So you’re a shepherd to a herd of microservices. Cool. You get that additional flexibility and clear separation of concerns in your system, whose parts are nicely decoupled. But… do you sleep well at night? Are you sure you won’t be woken up by your alerting?
Sure, you’ve tested all corner cases of your application, and Sonar shows you have great coverage. But are you really (no, I mean REALLY!) ready for what might happen in production? When that one particular packet is lost between live versions of your services? Or when your service’s machine died just when it was doing a disk write? In large datacenters, multiple physical machines crash every day. Not to mention temporary network partitions, disconnections, delays, package reordering and who knows what else. One cannot just hope it won’t happen – it will. And the best thing to do is to get prepared for it.
What we use Docker for
Your application needs to be tested for all that. And what better way to test the behavior of a system in doomsday conditions, than actually putting it in them? That’s fault injection testing. There are two requirements here. Firstly, we want as production-like conditions as possible. Using Zookeeper cluster? We want the cluster, not a mock or echo server. System consists of many replicated services with a load balancer in front? We want that too, with services running in separated contexts. That’s what we use Docker for. By spinning elements of infrastructure in containers, we may mimic our production environment quite well.
The second requirement is to have a repeatable, automated test suite. Every type of fault must be injected in a precisely specified moment.

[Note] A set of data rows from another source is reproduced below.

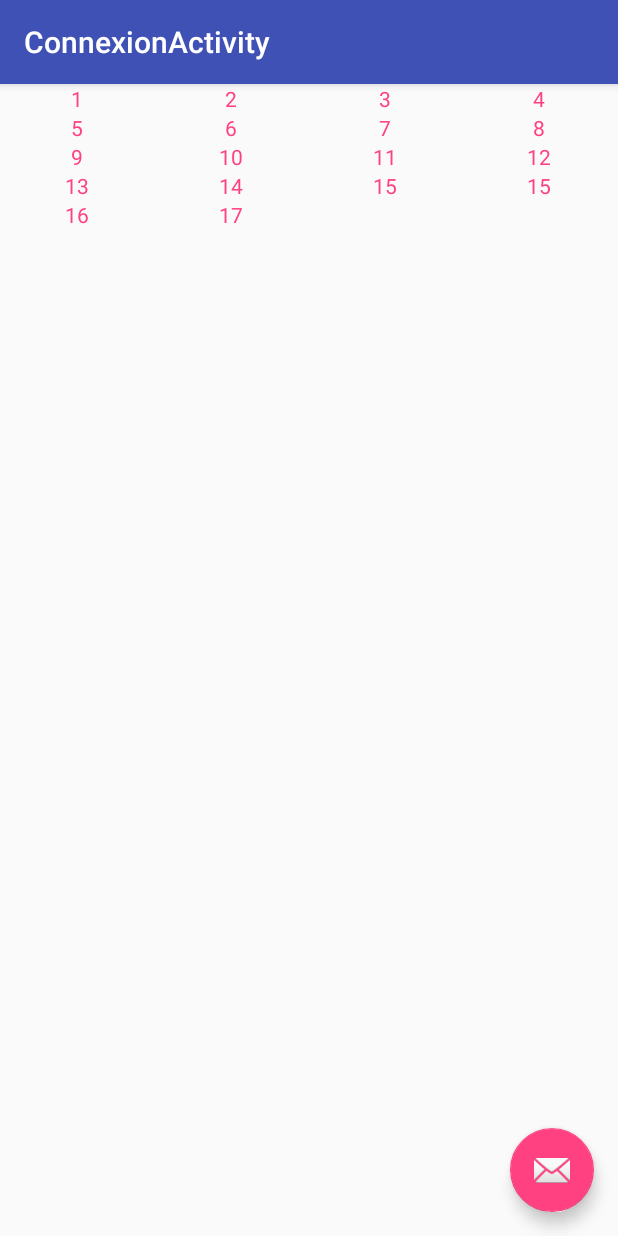
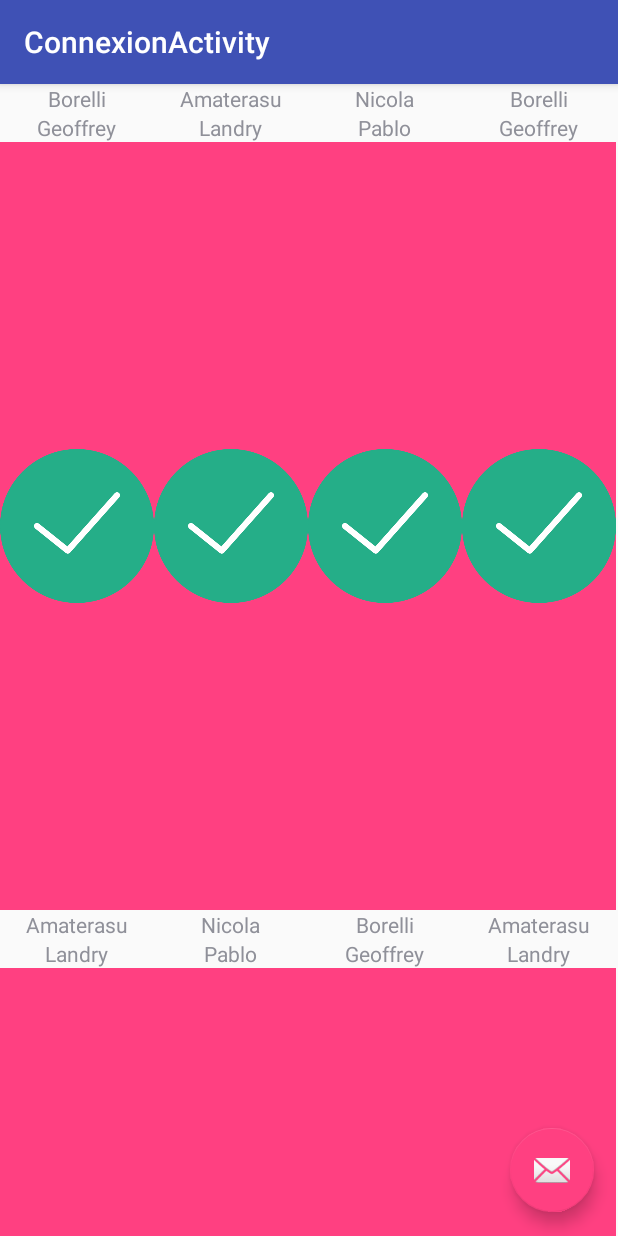
Before and after one commit to Piib/Syntheses, an Android app: the screen it shows after launch (ConnexionActivity), on a phone screen of 412 x 824 dp. Run offline under Robolectric (Android 15) with nearby library versions, the phone set to English and light mode, and no system bars.

Commit message:
26/12/2017 - debut phase

```diff
--- a/SynthesesApp/app/src/main/java/com/android/group/synthesesapp/Activity/ConnexionActivity.java
+++ b/SynthesesApp/app/src/main/java/com/android/group/synthesesapp/Activity/ConnexionActivity.java
@@ -1,12 +1,15 @@
 package com.android.group.synthesesapp.Activity;
 
+import android.content.DialogInterface;
 import android.database.DataSetObserver;
+import android.graphics.Color;
 import android.os.Bundle;
 import android.support.design.widget.FloatingActionButton;
 import android.support.design.widget.Snackbar;
 import android.support.v7.app.AlertDialog;
 import android.support.v7.app.AppCompatActivity;
 import android.support.v7.widget.Toolbar;
+import android.util.Log;
 import android.view.View;
 import android.view.ViewGroup;
 import android.widget.AdapterView;
@@ -14,6 +17,7 @@ import android.widget.ArrayAdapter;
 import android.widget.GridView;
 import android.widget.ListAdapter;
 import android.widget.TextView;
+import android.widget.Toast;
 
 import com.android.group.synthesesapp.Adapater.PasswordAdapter;
 import com.android.group.synthesesapp.Adapater.UserAdapter;
@@ -36,24 +40,30 @@ public class ConnexionActivity extends AppCompatActivity {
         setSupportActionBar(toolbar);
 
         ArrayList<User> users= new ArrayList<>();
-        users.add(new User("1"));
-        users.add(new User("2"));
-        users.add(new User("3"));
-        users.add(new User("4"));
-        users.add(new User("5"));
-        users.add(new User("6"));
-        users.add(new User("7"));
-        users.add(new User("8"));
-        users.add(new User("9"));
-        users.add(new User("10"));
-        users.add(new User("11"));
-        users.add(new User("12"));
-        users.add(new User("13"));
-        users.add(new User("14"));
-        users.add(new User("15"));
-        users.add(new User("15"));
-        users.add(new User("16"));
-        users.add(new User("17"));
+        users.add(new User("Borelli", "Geoffrey", 0, "0", "eleve"));
+        users.add(new User("Amaterasu", "Landry", 1, "1", "eleve"));
+        users.add(new User("Nicola", "Pablo", 2, "2", "eleve"));
+        users.add(new User("Borelli", "Geoffrey", 0, "0", "eleve"));
+        users.add(new User("Amaterasu", "Landry", 1, "1", "eleve"));
+        users.add(new User("Nicola", "Pablo", 2, "2", "eleve"));
+        users.add(new User("Borelli", "Geoffrey", 0, "0", "eleve"));
+        users.add(new User("Amaterasu", "Landry", 1, "1", "eleve"));
+        users.add(new User("Nicola", "Pablo", 2, "2", "eleve"));
+        users.add(new User("Borelli", "Geoffrey", 0, "0", "eleve"));
+        users.add(new User("Amaterasu", "Landry", 1, "1", "eleve"));
+        users.add(new User("Nicola", "Pablo", 2, "2", "eleve"));
+        users.add(new User("Borelli", "Geoffrey", 0, "0", "eleve"));
+        users.add(new User("Amaterasu", "Landry", 1, "1", "eleve"));
+        users.add(new User("Nicola", "Pablo", 2, "2", "eleve"));
+        users.add(new User("Borelli", "Geoffrey", 0, "0", "eleve"));
+        users.add(new User("Amaterasu", "Landry", 1, "1", "eleve"));
+        users.add(new User("Nicola", "Pablo", 2, "2", "eleve"));
+        users.add(new User("Borelli", "Geoffrey", 0, "0", "eleve"));
+        users.add(new User("Amaterasu", "Landry", 1, "1", "eleve"));
+        users.add(new User("Nicola", "Pablo", 2, "2", "eleve"));
+
+
+
 
         userAdapter = new UserAdapter(getApplicationContext(), users);
 
@@ -63,7 +73,7 @@ public class ConnexionActivity extends AppCompatActivity {
 
         gridUser.setOnItemClickListener(new AdapterView.OnItemClickListener() {
             @Override
-            public void onItemClick(AdapterView<?> parent, View view, int position, long id) {
+            public void onItemClick(AdapterView<?> parent, View view, final int position, long id) {
                 AlertDialog.Builder builder = new AlertDialog.Builder(ConnexionActivity.this);
                 builder.setTitle("Symbole");
                 GridView gridSymbole = new GridView(ConnexionActivity.this);
@@ -80,7 +90,38 @@ public class ConnexionActivity extends AppCompatActivity {
                 PasswordAdapter passwordAdapter = new PasswordAdapter(getApplicationContext(), listPass);
                 gridSymbole.setNumColumns(3);
                 gridSymbole.setAdapter(passwordAdapter);
+                final int[] indexSymbole = {-1};
+                final View[] precedentView = {null};
+                gridSymbole.setOnItemClickListener(new AdapterView.OnItemClickListener() {
+                    @Override
+                    public void onItemClick(AdapterView<?> parent, View view, int position, long id) {
+                        if(precedentView[0] !=null){
+                            precedentView[0].setBackgroundColor(Color.WHITE);
+                        }
+                        precedentView[0] =view;
+                        indexSymbole[0] =position;
+                        view.setBackgroundColor(Color.rgb(3, 183, 0));
+                    }
+                });
                 builder.setView(gridSymbole);
+                builder.setPositiveButton("OK", new DialogInterface.OnClickListener() {
+                    @Override
+                    public void onClick(DialogInterface dialog, int which) {
+                        Log.d("choixSymbole", String.valueOf(indexSymbole[0]));
+                        if(indexSymbole[0]==position){
+                            Toast.makeText(ConnexionActivity.this, "Connexion réussie", Toast.LENGTH_LONG).show();
+                        }
+                        else {
+                            Toast.makeText(ConnexionActivity.this, "Connexion echouée", Toast.LENGTH_LONG).show();
+                        }
+                    }
+                });
+                builder.setNegativeButton("Annuler", new DialogInterface.OnClickListener() {
+                    @Override
+                    public void onClick(DialogInterface dialog, int which) {
+                        Toast.makeText(ConnexionActivity.this, "Connexion annulée", Toast.LENGTH_LONG).show();
+                    }
+                });
                 builder.show();
             }
         });
--- a/SynthesesApp/app/src/main/java/com/android/group/synthesesapp/Adapater/UserAdapter.java
+++ b/SynthesesApp/app/src/main/java/com/android/group/synthesesapp/Adapater/UserAdapter.java
@@ -1,8 +1,6 @@
 package com.android.group.synthesesapp.Adapater;
 
 import android.content.Context;
-import android.support.annotation.LayoutRes;
-import android.support.annotation.NonNull;
 import android.view.LayoutInflater;
 import android.view.View;
 import android.view.ViewGroup;
@@ -14,7 +12,6 @@ import com.android.group.synthesesapp.Modele.User;
 import com.android.group.synthesesapp.R;
 
 import java.util.ArrayList;
-import java.util.List;
 
 /**
  * Created by geoffrey on 16/11/17.
@@ -39,6 +36,11 @@ public class UserAdapter extends ArrayAdapter<User> {
 
         final TextView uNom = convertView.findViewById(R.id.nomUser);
         uNom.setText(u.getsNom());
+        final TextView uPrenom = convertView.findViewById(R.id.prenomUser);
+        uPrenom.setText(u.getsPrenom());
+        final ImageView uPhoto = convertView.findViewById(R.id.photoUser);
+        uPhoto.setImageResource(R.drawable.icone_succes);
+
 
         return convertView;
     }
--- a/SynthesesApp/app/src/main/java/com/android/group/synthesesapp/Modele/User.java
+++ b/SynthesesApp/app/src/main/java/com/android/group/synthesesapp/Modele/User.java
@@ -1,4 +1,6 @@
 package com.android.group.synthesesapp.Modele;
+
+import android.graphics.Bitmap;
 
 /**
  * Created by geoffrey on 16/11/17.
@@ -7,9 +9,18 @@ package com.android.group.synthesesapp.Modele;
 public class User {
 
     protected String sNom;
+    protected String sPrenom;
+    protected int iIdu;
+    protected String sPwd;
+    protected String sTatut;
+    protected Bitmap bmPhoto;
 
-    public User(String sNom) {
-        this.sNom=sNom;
+    public User(String sNom, String sPrenom, int iIdu, String sPwd, String sTatut) {
+        this.sNom = sNom;
+        this.sPrenom = sPrenom;
+        this.iIdu = iIdu;
+        this.sPwd = sPwd;
+        this.sTatut = sTatut;
     }
 
     public String getsNom() {
@@ -19,4 +30,44 @@ public class User {
     public void setsNom(String sNom) {
         this.sNom = sNom;
     }
+
+    public String getsPrenom() {
+        return sPrenom;
+    }
+
+    public void setsPrenom(String sPrenom) {
+        this.sPrenom = sPrenom;
+    }
+
+    public int getiIdu() {
+        return iIdu;
+    }
+
+    public void setiIdu(int iIdu) {
+        this.iIdu = iIdu;
+    }
+
+    public String getsPwd() {
+        return sPwd;
+    }
+
+    public void setsPwd(String sPwd) {
+        this.sPwd = sPwd;
+    }
+
+    public String getsTatut() {
+        return sTatut;
+    }
+
+    public void setsTatut(String sTatut) {
+        this.sTatut = sTatut;
+    }
+
+    public Bitmap getBmPhoto() {
+        return bmPhoto;
+    }
+
+    public void setBmPhoto(Bitmap bmPhoto) {
+        this.bmPhoto = bmPhoto;
+    }
 }
--- a/SynthesesApp/app/src/main/res/layout/user.xml
+++ b/SynthesesApp/app/src/main/res/layout/user.xml
@@ -1,14 +1,26 @@
 <?xml version="1.0" encoding="utf-8"?>
 <RelativeLayout xmlns:android="http://schemas.android.com/apk/res/android"
-    android:layout_width="fill_parent"
-    android:layout_height="fill_parent">
+    xmlns:app="http://schemas.android.com/apk/res-auto"
+    android:layout_width="match_parent"
+    android:layout_height="match_parent">
 
     <TextView
         android:id="@+id/nomUser"
         android:layout_width="wrap_content"
         android:layout_height="wrap_content"
-        android:layout_centerHorizontal="true"
-        android:layout_centerVertical="true"
-        android:text=""
-        android:textColor="@color/colorAccent"/>
+        android:layout_centerHorizontal="true"/>
+
+    <TextView
+        android:id="@+id/prenomUser"
+        android:layout_width="wrap_content"
+        android:layout_height="wrap_content"
+        android:layout_below="@+id/nomUser"
+        android:layout_centerHorizontal="true"/>
+
+    <ImageView
+        android:id="@+id/photoUser"
+        android:layout_width="wrap_content"
+        android:layout_height="wrap_content"
+        android:layout_below="@+id/prenomUser"
+        android:background="@color/colorAccent"/>
 </RelativeLayout>
```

Package reordering, package loss, network partitions, delays, dead service, cluster quorum loss – all this should be a part of replayable scenario to test the behavior of the system in given conditions. It’s easy to build it atop Docker with Pumba and BATS.
Fault injection tests
We’ve taken that approach during designing, implementing and testing Elasticproxy – dynamic router and traffic balancer, meant to provide transparent scalability and configurability of Elasticsearch clusters. Proposed solution is distributed, fault-tolerant and highly available in nature. Consists of multiple replicated applications communicating over network, having many moving parts and potential failure points. Fault injection test kit seems the right thing to use in the additional layer of testing.
If you want to make sure your distributed cloud application will survive not only mild autumn storms, but hurricanes, earthquakes and apocalypse as well – this video is for you: